I recall witnessing a car wreck solely due to a blind spot. As one car was pulling out of a parking lot, the car kind enough to let them out were inadvertently blocking the view of oncoming traffic. As a result, when the car pulled out, it was blindsided by a car in the other lane. Thankfully, no one was hurt. However, the point is taken, blind spots are dangerous – and unfortunately, we can experience them both physically and spiritually. As Christians, spiritual blinders keep us from seeing the bigger picture by limiting our perspective to what’s in front of us and away from the broader perspectives of God. Some of the blind-spots we typically get blindsided by include our problems, positions and pride:
Problems: We all have problems. It’s a part of life. How we choose to handle and see them however is greatly determined by our perspective. We may be tempted to focus solely on our difficulties, or if we choose, we can broaden our sights to begin seeing our obstacles as opportunities serving to both grow our faith and glorify God (1 Peter 1:7).

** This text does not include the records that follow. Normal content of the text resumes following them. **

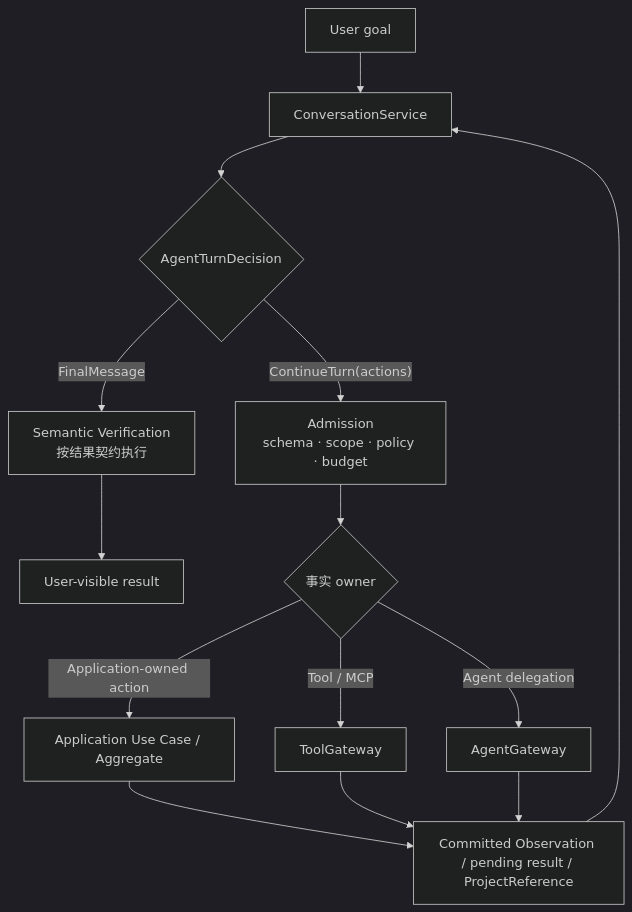
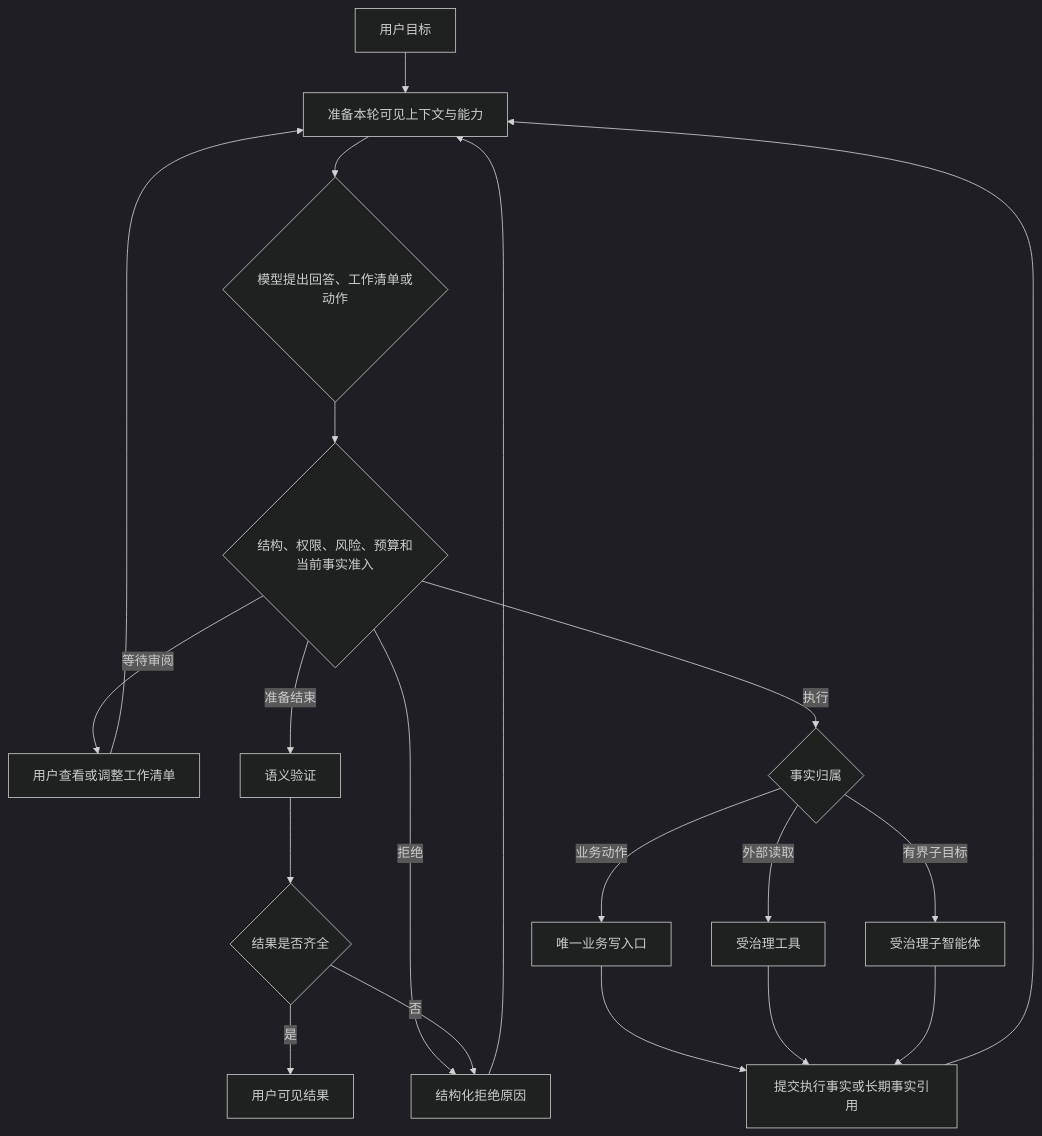
Before and after one commit to SkyLiberation/personalAgent: the diagram in docs/interview/01-project-story.md, drawn with Mermaid (dark theme). The commit also changed other lines of this file and 69 other files, not shown here.

````diff
--- a/docs/interview/01-project-story.md
+++ b/docs/interview/01-project-story.md
@@ -22,16 +22,22 @@
 ```mermaid
 flowchart TB
-    U["User goal"] --> C["ConversationService"]
-    C --> D{"AgentTurnDecision"}
-    D -->|"FinalMessage"| V["Semantic Verification<br/>按结果契约执行"]
-    V --> F["User-visible result"]
-    D -->|"ContinueTurn(actions)"| AD["Admission<br/>schema · scope · policy · budget"]
-    AD --> O{"事实 owner"}
-    O -->|"Application-owned action"| APP["Application Use Case / Aggregate"]
-    O -->|"Tool / MCP"| TG["ToolGateway"]
-    O -->|"Agent delegation"| AG["AgentGateway"]
-    APP --> R["Committed Observation / pending result / ProjectReference"]
-    TG --> R
-    AG --> R
+    U["用户目标"] --> C["准备本轮可见上下文与能力"]
+    C --> M{"模型提出回答、工作清单或动作"}
+    M --> A{"结构、权限、风险、预算和当前事实准入"}
+    A -->|"拒绝"| FB["结构化拒绝原因"]
+    FB --> C
+    A -->|"等待审阅"| R["用户查看或调整工作清单"]
     R --> C
+    A -->|"执行"| O{"事实归属"}
+    O -->|"业务动作"| B["唯一业务写入口"]
+    O -->|"外部读取"| T["受治理工具"]
+    O -->|"有界子目标"| S["受治理子智能体"]
+    B --> J["提交执行事实或长期事实引用"]
+    T --> J
+    S --> J
+    J --> C
+    A -->|"准备结束"| V["语义验证"]
+    V --> G{"结果是否齐全"}
+    G -->|"否"| FB
+    G -->|"是"| F["用户可见结果"]
 ```
````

Positions: When we limit our ambitions and measurements of success in regards to our position(s) in society, whether socially, economically and/or professionally, we greatly reduce our opportunities to be used by God. For example, Peter experienced his greatest success in business the day he obeyed Jesus to cast his net on the other side. However, despite all this success, Peter was still willing to put it all aside to follow Jesus for something bigger than the world could offer. Likewise, if we get caught up in who likes us, how much we make and our position in society, will we be as willing and open to follow Christ wherever He desires to lead us (Luke 5:11)?
Pride: Pride is a danger we all face and has been the downfall of many. For we are all prone to consider ourselves first and see the flaws of others before our own. As a result, we grow blind to our vulnerabilities and increase our exposure to blindside attacks. Over time, I have humbly learned to never say never. For I know God has granted me the freedom to do as I please, but I must possess the wisdom to use such a gift responsibly – which can only come from God. Therefore, may we passionately pursue Christ in all we do and never be so prideful to assume we are beyond stumbling (Proverbs 16:18).
Application: “Seeing Beyond Sight” – Psalm 119:18
When we stop seeing our situations and circumstances as the world dictates and accept the sight only Christ can provide, problems transform into opportunities to encourage others, positions transform into platforms to help others, and pride gets transformed by humility for the benefit of others – all of which empowers us to reflect more of Christ, and less of the world, which propels the attraction of Christ to others.